With the enforced departure of Chris Huhne the environment in Britain has lost its most intelligent and powerful defender. In his 20 months at the Department of Energy and Climate Change, the MP for Eastleigh has shown not only a masterful grasp of policy, but a willingness to fight his corner in the Cabinet for the green causes he has long championed.
In particular he has stood up to the Chancellor, George Osborne, and to Mr Osborne's intensifying attack on environmental concerns as an irrelevant side issue which only harms economic growth.
After the Chancellor's discourse to last October's Conservative conference, in which he roused the party faithful by crying "We're not going to save the planet by putting our country out of business!", Mr Huhne responded by echoing Mr Osborne's own words back to him, asserting: "We are not going to save our economy by turning our back on renewable energy."
It did not make him popular with his Tory cabinet colleagues – indeed, it made him hated by some, who will privately cheer his fall – but it did reassure all who care about the environment that their concerns were being upheld at the highest level.
Strange that it should be Mr Huhne taking this role, a former financier and financial journalist (he was once City editor of The Independent) who, let it be said, is a rich man with a portfolio of properties, but who could have devoted his whole life to money making and raked in millions.

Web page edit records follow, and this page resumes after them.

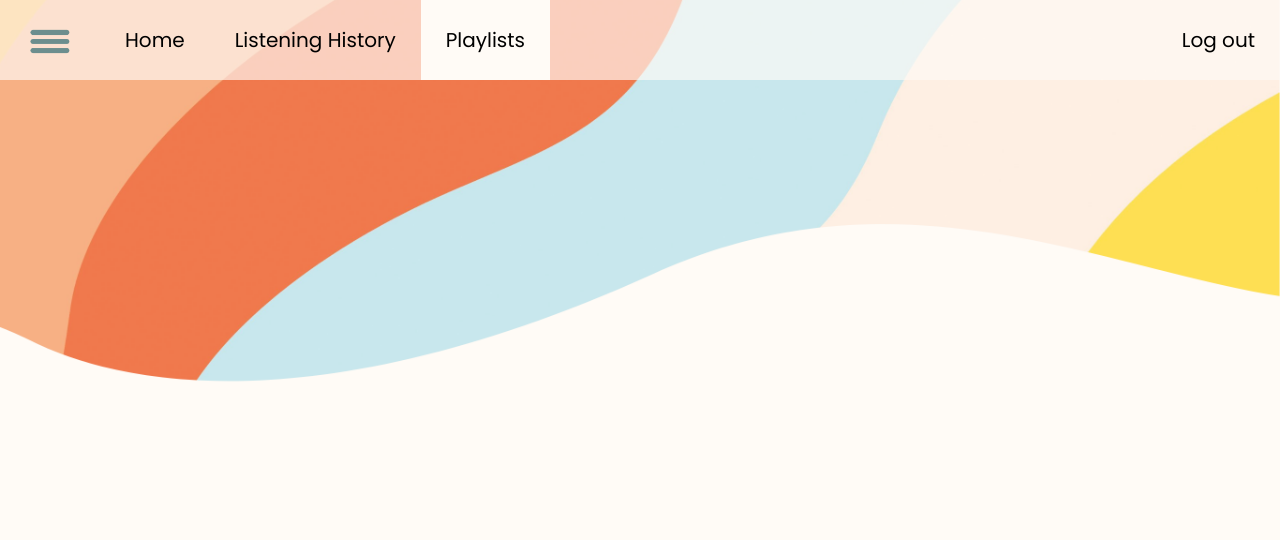
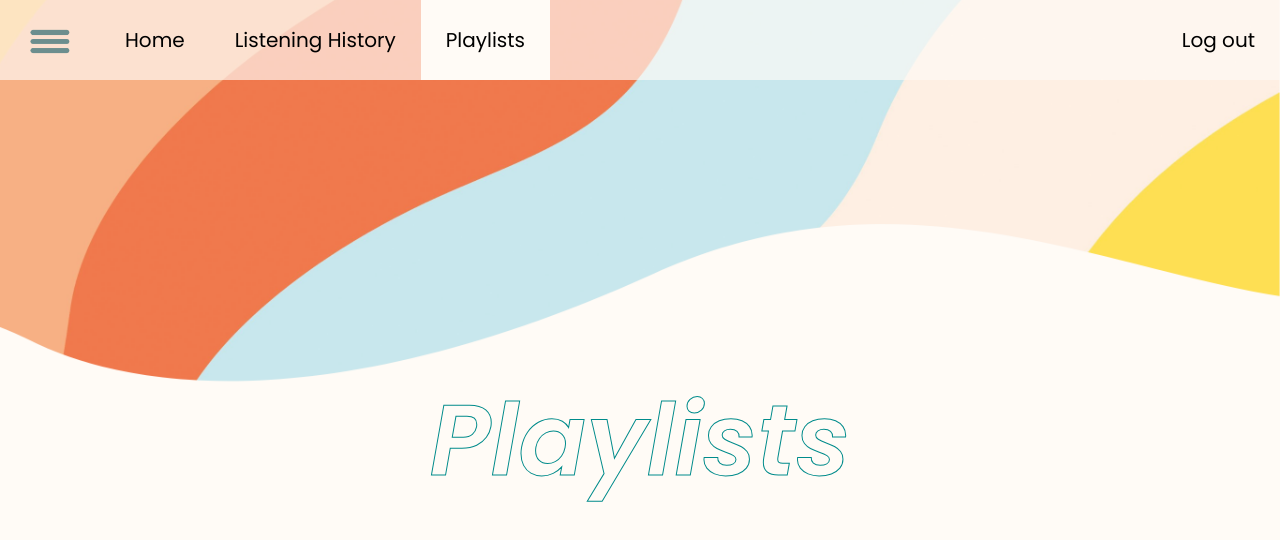
Before and after one commit to shivalish/MixedSounds, a website: page client/playlists.html in a window 1280 px wide. Drawn offline with nearby package versions, Linux system fonts and the light colour scheme.

Commit message:
Added page headers w/CSS

```diff
--- a/client/css/default.css
+++ b/client/css/default.css
@@ -75,3 +75,14 @@ body {
 #navbar li#logout {
   float: right;
 }
+
+#pageTitle {
+  margin: auto;
+  padding: 20px;
+  text-align: center;
+  font-size: 100px;
+  font-weight: 600;
+  font-style: italic;
+  color: #fffbf6;
+  -webkit-text-stroke: 1px darkcyan;
+}
--- a/client/playlists.html
+++ b/client/playlists.html
@@ -33,6 +33,8 @@
       </ul>
     </div>
 
+    <h1 id="pageTitle">Playlists</h1>
+
     <script type="module" src="js/menu.js"></script>
   </body>
 </html>
```
Also changed, not shown: client/listeninghistory.html (+2 -0 lines).
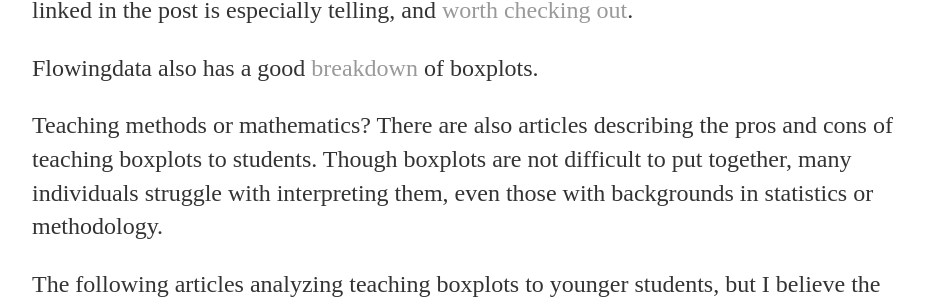
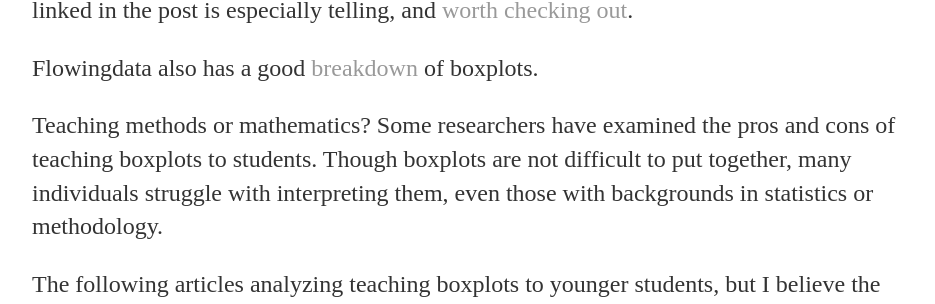
Before and after one commit to elizabethjuhasz/elizabethjuhasz.github.io, a Jekyll site: the page built from _posts/2018-12-23-ggplot-boxplot.md, in a window 1280 px wide. Shown: the part 1065-1369 px from the top of the page, without its empty margins (160-1095 px from the left). Built offline with Jekyll 4.4.1, drawn with Linux system fonts in a browser that asks for light colours.

Commit message:
Update 2018-12-23-ggplot-boxplot.md

```diff
--- a/_posts/2018-12-23-ggplot-boxplot.md
+++ b/_posts/2018-12-23-ggplot-boxplot.md
@@ -17,7 +17,7 @@ Box plots are originally attributed to John W. Tukey, who was always way ahead o
 Flowingdata also has a good [breakdown](https://flowingdata.com/2008/02/15/how-to-read-and-use-a-box-and-whisker-plot/
 ) of boxplots.
 
-Teaching methods or mathematics? There are also articles describing the pros and cons of teaching boxplots to students.  Though boxplots are not difficult to put together, many individuals struggle with interpreting them, even those with backgrounds in statistics or methodology.
+Teaching methods or mathematics? Some researchers have examined the pros and cons of teaching boxplots to students.  Though boxplots are not difficult to put together, many individuals struggle with interpreting them, even those with backgrounds in statistics or methodology.
 
 The following articles analyzing teaching boxplots to younger students, but I believe the articles are useful for anyone teaching methods.  For example, [Edwards, Özgün-Koca, and Barr (2017)](https://tandfonline.com/doi/pdf/10.1080/10691898.2017.1288556?needAccess=true) note in their literature review that students, even college students, struggle to visualize what aggregated data in the boxplot will look “like if they were disaggregated,” (22). Meaning “the difficulty lies in looking at a representation of the grouped data, but not an individual data point (Edwards, Özgün-Koca, and Barr 2017, 22).  The results of the authors later confirm that students struggled with interpreting aggregated data (24).  One recommendation these authors make to help students interpret boxplot information regards hands-on experiences (26), which I personally believe is more effective than traditional lecturing.
 
```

He could have bought a flash country estate and taken up huntin', shootin' and fishin' like many an upwardly mobile hedge-fund boss of his generation. Instead, after a visit to Africa, he conceived a passion for environmental and developmental causes and went into politics full time for the Liberal Democrats.
His rise has been helped by what even his enemies acknowledge is a brilliant brain. "You should see him in negotiations with the Treasury," a Tory colleague once murmured in admiration. "But then, he was a ratings analyst."
This intellectual agility was never put to better use than at the Cancun climate conference in December 2010, when the laboriously constructed negotiating process appeared to be in ruins after the disastrous Copenhagen talks of the previous year.
Cancun was meant to repair the process so that the world could continue to grapple with the global-warming threat, but it too appeared to be heading for deadlock over the current emissions-cutting treaty, the Kyoto protocol: South American countries insisted on renewal, but the Japanese said Never.
Mr Huhne was put in charge of a committee to try to bridge the divide, which he proceeded to do by producing a text of such subtlety that even the opposing sides felt able to agree to it, and the process was saved.
It might seem an obscure victory – but it was a crucial one for the future. There is no doubt that Mr Huhne, as was said of Othello, hath done the state some service. He has been a genuine big beast in the political jungle, and to see him brought low is very sad. His departure is also a very great loss to anyone who cares about the environment and the green economy – especially in an administration which proclaimed it would be the greenest government ever, but which looks a paler shade of green with every day that passes.